◆ PROBLEM TO WORK ON: Find how many lines below hold "your", then state that number by itself.

....

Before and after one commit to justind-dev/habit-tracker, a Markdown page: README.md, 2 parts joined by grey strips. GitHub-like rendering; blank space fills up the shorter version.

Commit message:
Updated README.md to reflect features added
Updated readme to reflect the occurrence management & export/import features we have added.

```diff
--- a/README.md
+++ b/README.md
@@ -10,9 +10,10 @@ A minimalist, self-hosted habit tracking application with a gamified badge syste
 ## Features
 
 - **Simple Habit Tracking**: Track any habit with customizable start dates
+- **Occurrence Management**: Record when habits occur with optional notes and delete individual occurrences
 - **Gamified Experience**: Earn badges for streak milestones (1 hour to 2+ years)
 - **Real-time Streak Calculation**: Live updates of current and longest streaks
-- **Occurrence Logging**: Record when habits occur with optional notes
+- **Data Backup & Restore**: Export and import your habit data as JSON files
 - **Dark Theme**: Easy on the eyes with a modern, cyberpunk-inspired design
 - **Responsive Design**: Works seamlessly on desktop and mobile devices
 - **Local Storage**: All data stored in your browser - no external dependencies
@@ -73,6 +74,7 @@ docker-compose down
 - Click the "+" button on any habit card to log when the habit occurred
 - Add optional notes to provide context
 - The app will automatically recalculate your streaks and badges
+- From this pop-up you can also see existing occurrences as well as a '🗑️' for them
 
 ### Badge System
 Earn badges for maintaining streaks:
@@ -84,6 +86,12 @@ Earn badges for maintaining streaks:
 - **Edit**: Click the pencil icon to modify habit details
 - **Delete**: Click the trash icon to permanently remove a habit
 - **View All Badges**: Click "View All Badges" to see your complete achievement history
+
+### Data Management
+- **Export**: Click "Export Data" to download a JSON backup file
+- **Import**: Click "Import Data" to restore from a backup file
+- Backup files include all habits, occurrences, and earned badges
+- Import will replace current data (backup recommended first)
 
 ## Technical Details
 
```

....

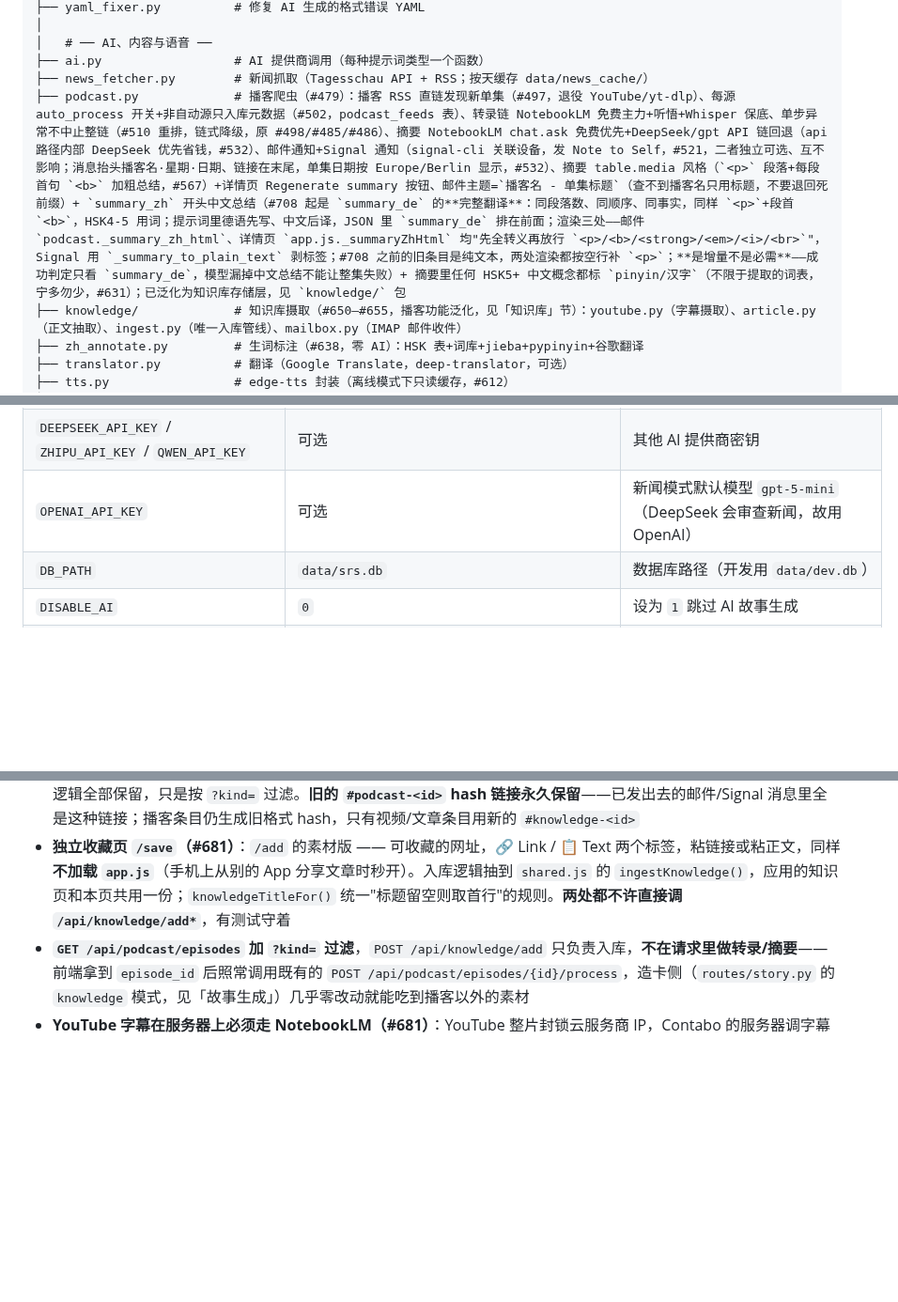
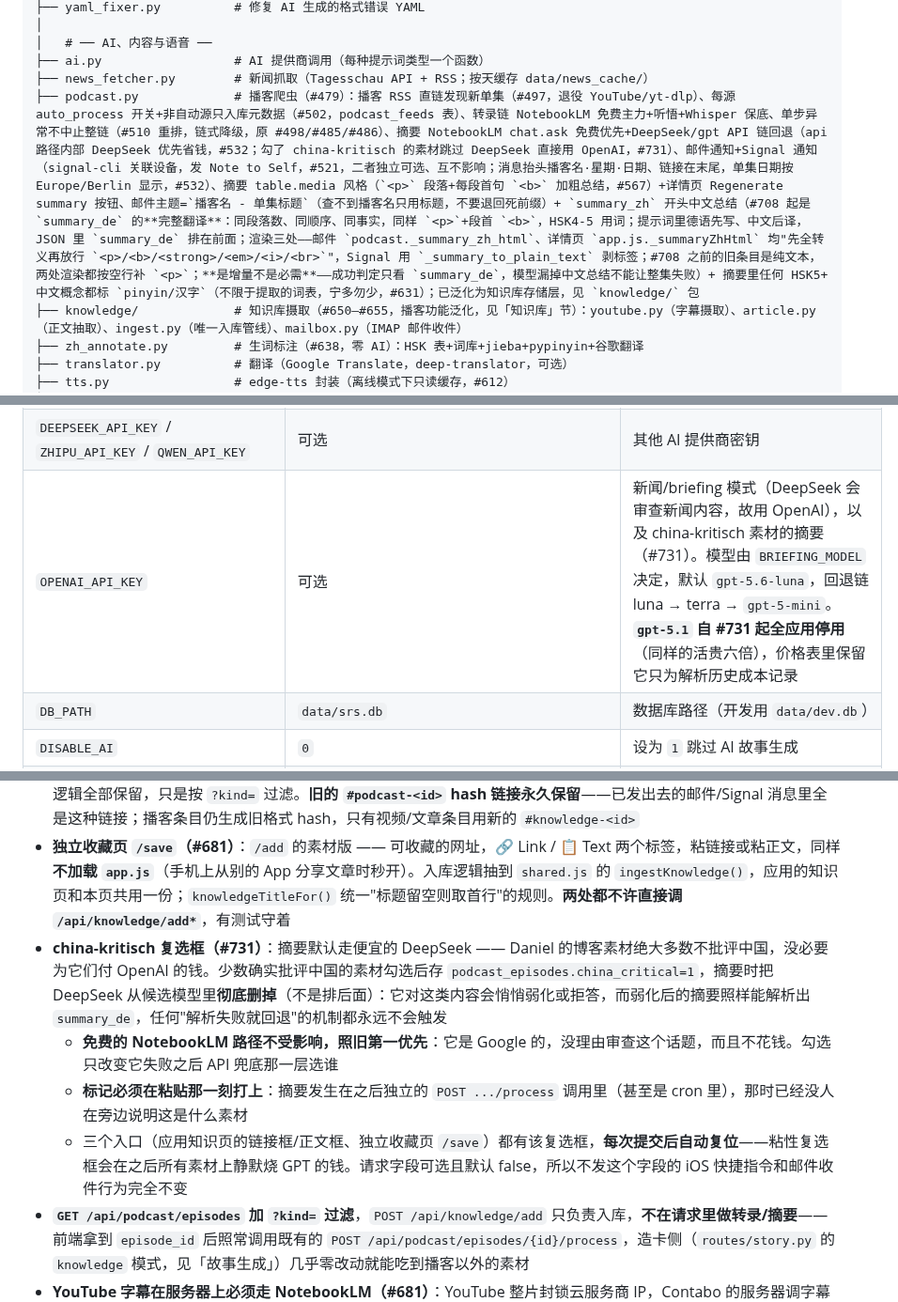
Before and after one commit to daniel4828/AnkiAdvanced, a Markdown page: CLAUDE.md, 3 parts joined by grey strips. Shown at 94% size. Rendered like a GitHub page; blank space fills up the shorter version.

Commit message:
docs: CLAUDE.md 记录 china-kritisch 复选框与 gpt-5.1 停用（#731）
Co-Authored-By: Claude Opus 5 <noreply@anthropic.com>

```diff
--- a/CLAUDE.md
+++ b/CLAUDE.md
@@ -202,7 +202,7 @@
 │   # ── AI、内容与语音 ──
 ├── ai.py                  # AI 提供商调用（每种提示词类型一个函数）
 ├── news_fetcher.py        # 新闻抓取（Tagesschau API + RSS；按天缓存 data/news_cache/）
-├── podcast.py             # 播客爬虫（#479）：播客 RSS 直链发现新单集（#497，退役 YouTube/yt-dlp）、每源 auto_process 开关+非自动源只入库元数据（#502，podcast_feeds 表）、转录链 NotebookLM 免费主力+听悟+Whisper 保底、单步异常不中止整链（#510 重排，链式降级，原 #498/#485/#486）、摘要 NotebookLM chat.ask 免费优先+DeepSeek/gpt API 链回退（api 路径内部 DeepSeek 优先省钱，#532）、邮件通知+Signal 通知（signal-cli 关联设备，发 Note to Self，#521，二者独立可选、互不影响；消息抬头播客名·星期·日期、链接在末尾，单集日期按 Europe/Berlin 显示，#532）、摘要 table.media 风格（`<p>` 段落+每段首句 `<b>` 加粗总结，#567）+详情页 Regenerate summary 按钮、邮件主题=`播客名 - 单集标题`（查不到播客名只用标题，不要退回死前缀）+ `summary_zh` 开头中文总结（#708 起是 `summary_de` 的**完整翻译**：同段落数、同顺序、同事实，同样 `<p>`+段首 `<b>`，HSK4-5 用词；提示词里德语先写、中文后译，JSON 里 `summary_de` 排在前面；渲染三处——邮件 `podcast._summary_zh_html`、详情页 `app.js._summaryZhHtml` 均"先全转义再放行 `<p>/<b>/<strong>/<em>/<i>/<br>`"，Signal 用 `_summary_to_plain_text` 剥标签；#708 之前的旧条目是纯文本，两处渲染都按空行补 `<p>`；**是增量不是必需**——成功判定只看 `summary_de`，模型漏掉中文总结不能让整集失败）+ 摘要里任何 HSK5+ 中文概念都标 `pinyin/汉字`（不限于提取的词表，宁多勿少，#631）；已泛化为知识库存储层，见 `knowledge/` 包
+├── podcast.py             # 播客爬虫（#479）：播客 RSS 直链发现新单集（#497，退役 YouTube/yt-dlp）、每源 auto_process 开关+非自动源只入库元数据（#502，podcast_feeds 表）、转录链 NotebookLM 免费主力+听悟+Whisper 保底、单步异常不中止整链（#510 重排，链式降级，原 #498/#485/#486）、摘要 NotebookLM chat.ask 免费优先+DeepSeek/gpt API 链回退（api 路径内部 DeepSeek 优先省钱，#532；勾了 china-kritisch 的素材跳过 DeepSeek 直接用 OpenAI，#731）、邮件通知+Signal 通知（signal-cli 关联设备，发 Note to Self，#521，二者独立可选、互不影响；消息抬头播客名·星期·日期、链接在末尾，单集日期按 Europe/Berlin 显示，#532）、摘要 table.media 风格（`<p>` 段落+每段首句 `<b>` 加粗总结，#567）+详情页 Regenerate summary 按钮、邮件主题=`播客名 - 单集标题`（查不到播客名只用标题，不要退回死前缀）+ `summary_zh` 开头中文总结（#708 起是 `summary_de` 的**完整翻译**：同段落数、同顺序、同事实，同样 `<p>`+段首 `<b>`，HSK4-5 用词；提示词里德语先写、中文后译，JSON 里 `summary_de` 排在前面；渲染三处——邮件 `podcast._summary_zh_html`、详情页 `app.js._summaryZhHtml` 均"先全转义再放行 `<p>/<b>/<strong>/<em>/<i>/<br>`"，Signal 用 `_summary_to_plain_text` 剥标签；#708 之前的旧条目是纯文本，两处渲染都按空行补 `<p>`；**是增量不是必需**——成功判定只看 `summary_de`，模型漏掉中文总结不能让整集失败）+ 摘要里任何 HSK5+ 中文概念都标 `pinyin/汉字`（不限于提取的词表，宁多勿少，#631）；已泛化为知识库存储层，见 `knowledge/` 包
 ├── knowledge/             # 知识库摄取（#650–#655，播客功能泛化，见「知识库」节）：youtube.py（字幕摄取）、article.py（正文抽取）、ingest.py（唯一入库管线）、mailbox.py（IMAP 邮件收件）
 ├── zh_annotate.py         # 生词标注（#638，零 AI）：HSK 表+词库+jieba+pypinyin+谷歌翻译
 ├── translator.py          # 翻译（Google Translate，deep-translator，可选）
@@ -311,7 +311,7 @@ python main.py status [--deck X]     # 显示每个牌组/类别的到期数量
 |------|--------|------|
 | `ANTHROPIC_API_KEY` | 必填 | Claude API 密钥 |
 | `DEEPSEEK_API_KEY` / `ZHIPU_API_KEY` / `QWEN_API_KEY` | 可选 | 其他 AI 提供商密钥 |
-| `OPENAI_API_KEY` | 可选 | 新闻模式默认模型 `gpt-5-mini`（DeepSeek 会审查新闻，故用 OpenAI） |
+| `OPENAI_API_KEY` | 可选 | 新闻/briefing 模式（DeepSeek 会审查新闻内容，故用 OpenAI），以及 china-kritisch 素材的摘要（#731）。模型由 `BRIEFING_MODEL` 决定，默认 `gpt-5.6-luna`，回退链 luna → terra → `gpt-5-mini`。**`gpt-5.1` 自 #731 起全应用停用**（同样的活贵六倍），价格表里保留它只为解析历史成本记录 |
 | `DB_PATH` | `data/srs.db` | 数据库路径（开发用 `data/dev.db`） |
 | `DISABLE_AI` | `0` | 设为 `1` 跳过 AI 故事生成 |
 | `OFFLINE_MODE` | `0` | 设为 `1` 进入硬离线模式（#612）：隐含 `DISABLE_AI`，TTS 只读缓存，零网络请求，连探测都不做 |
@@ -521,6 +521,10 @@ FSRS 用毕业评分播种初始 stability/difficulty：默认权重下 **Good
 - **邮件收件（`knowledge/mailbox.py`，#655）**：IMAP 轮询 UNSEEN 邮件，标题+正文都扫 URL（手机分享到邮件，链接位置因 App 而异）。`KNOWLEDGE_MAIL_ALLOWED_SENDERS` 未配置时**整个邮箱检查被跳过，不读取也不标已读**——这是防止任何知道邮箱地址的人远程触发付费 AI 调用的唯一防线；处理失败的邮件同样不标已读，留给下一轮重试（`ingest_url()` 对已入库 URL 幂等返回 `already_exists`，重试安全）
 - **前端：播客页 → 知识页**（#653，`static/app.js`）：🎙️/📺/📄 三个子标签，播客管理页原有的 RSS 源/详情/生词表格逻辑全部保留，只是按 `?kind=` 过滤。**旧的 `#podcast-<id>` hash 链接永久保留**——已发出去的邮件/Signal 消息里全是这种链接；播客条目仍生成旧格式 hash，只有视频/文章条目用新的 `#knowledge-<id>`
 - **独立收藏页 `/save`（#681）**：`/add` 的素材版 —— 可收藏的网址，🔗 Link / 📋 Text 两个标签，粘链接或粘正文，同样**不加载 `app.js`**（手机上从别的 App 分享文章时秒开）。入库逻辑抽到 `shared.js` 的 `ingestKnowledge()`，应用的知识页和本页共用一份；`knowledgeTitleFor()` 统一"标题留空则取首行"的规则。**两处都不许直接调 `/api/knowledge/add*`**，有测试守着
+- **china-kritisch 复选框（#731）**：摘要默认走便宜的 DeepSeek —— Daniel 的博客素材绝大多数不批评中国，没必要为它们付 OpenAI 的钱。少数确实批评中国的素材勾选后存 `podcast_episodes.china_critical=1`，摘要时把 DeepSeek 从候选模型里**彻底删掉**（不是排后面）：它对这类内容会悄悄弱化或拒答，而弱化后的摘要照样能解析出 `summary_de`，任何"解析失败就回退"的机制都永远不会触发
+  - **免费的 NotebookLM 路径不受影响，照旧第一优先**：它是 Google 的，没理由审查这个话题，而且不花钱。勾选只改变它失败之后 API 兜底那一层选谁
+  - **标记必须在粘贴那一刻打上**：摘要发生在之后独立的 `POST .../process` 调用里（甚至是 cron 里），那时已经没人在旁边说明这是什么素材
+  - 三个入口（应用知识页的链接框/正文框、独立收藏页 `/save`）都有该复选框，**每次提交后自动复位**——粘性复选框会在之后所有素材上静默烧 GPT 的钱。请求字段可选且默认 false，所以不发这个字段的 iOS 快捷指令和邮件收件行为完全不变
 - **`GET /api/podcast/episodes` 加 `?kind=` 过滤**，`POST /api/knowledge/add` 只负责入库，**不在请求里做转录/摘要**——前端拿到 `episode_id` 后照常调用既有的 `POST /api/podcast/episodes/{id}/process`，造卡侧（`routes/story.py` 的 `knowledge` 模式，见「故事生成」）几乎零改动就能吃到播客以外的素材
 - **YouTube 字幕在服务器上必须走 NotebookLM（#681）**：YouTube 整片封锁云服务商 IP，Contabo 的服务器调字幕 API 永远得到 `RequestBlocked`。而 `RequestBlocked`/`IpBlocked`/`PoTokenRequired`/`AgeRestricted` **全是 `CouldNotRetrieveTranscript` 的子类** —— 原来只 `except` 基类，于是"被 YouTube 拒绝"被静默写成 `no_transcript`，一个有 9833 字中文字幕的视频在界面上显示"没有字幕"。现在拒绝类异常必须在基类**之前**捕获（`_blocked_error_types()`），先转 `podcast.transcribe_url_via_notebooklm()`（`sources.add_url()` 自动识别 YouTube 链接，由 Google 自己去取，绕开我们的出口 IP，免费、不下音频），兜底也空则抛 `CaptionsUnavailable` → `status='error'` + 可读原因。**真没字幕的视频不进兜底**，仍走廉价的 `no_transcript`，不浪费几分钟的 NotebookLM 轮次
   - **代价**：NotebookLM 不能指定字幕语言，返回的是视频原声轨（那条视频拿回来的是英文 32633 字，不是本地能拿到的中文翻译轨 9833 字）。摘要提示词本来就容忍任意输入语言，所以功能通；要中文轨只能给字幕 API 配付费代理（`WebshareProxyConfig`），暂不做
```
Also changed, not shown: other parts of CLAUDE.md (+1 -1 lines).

....

◆ RESPONSE TO THIS TASK: 4